“Majority of our roads are dilapidated and in very bad conditions, so I don’t see any road that the federal government can put tolls on now. Again, what portion of the cost of maintenance can the tolls bring? I don’t see the tolls that they going to generate bringing any reasonable amount of money which would be used to maintain the roads because the roads are in extremely bad situations,” said Oluyemi, in a telephone conversation with the paper.

Questioning the modalities for the planned re-introduction of tolls on the roads, Oluyemi also said: “What is the arrangement in place for the tolling, it would be good if they will introduce electronic tolling and who will be in charge of the tolling – civil servants or private entities, those are the questions that are bothering my mind.”

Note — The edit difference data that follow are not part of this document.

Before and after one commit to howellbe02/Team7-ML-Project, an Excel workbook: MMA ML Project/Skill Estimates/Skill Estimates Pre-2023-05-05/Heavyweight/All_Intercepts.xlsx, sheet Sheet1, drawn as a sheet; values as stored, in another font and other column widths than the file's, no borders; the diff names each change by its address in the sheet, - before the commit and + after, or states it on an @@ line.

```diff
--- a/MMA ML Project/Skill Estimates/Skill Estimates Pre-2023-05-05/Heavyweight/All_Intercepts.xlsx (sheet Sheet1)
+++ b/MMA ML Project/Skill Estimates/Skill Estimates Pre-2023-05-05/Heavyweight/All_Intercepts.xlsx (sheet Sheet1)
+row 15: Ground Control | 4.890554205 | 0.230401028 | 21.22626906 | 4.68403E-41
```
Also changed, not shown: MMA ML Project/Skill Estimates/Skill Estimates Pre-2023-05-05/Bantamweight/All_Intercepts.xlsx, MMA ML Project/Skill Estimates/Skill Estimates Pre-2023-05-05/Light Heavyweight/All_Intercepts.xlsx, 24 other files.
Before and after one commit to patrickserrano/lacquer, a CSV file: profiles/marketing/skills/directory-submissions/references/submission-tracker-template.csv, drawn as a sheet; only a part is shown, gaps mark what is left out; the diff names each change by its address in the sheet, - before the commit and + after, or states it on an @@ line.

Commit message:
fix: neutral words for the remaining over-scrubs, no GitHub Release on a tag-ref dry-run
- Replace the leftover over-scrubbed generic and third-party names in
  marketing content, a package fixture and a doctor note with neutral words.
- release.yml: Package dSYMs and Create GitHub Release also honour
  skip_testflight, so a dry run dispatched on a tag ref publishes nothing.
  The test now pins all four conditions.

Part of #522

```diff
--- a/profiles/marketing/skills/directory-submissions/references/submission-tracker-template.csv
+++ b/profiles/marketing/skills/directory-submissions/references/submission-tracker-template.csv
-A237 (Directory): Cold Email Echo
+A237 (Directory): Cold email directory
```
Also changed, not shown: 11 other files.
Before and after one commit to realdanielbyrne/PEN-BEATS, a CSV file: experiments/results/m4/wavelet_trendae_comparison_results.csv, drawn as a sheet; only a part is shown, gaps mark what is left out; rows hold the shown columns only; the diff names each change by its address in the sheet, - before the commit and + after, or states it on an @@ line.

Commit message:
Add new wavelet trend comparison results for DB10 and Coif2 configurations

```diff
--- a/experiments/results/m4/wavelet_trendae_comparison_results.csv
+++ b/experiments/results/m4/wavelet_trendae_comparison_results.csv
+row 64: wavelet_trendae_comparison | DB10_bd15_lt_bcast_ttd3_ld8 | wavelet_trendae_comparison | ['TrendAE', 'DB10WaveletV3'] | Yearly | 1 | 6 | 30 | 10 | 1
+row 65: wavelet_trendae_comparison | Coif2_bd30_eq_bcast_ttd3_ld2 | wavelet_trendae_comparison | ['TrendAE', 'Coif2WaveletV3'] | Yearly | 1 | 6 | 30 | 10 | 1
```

Road Reform Abandoned

Oluyemi, also explained that there were better ways the government could adopt to fix the country’s roads. According to him, the government has declined to sustain a road reform effort initiated and sustained by the National Assembly through bills they passed and sent to President Muhammadu Buhari to assent to, and open up the country’s road and transport sectors for reform and improvement.

According to him,  the reform bills – the National Roads Fund (NRF) and the Federal Road Authority (FRA) bills would transform the way Nigeria’s highways are managed. He added that their key elements included that the private sector would actively participate the highway sector to ensure that road users’ get maximum comfort from their use of roads in the country.

The government, he however noted, have overlooked the bills and their intentions to reform the highways.

“They are shying away from the reality. We have told them what to do. The NSE for about 50 years now, has been telling the federal government what to do for us to have good roads in Nigeria, but they haven’t considered that and don’t want to go that way, which is for us to have a road sector reforms.

“The last National Assembly did a lot of work on the bills that were meant to bring up this road sector reforms. We are talking about the Federal Highway Authority bill and Road Fund bill, the National Assembly towards its end sent the bills to the president for assent but he hasn’t assented to them. In those bills, there are several ways we can raise money for the maintenance of the roads, the problem with our roads are majorly maintenance because we build without maintaining for years,” Oluyemi stated.

The engineer believed,  “For us to have longevity of roads in this country, they need to be maintained, they are never maintained. It is very imperative for them to provide money to maintain the roads, for instance in this year’s budget, only N32 billion was appropriated to the FERMA for maintenance of the roads and that does not guarantee the FERMA will get all of that. We are not doing anything as per maintenance.”

“There nowhere in the world where it is only the government that funds road maintenance, most countries have devised alternatives and we have given them these alternatives. Another major challenges on our roads are issues of excessive axle roads on our roads with lots of the trucks you see out there carrying excess loads and spoiling the roads.”

Oluyemi also questioned the government’s application of the axle load regulation it signed into law to ensure roads in the country do not suffer overloading by heavy-duty trucks. “The axle load regulation is also not implemented, and the laxities are there, but the government came and wants to toll roads. Who will pay for roads that are bad? It does not make sense.”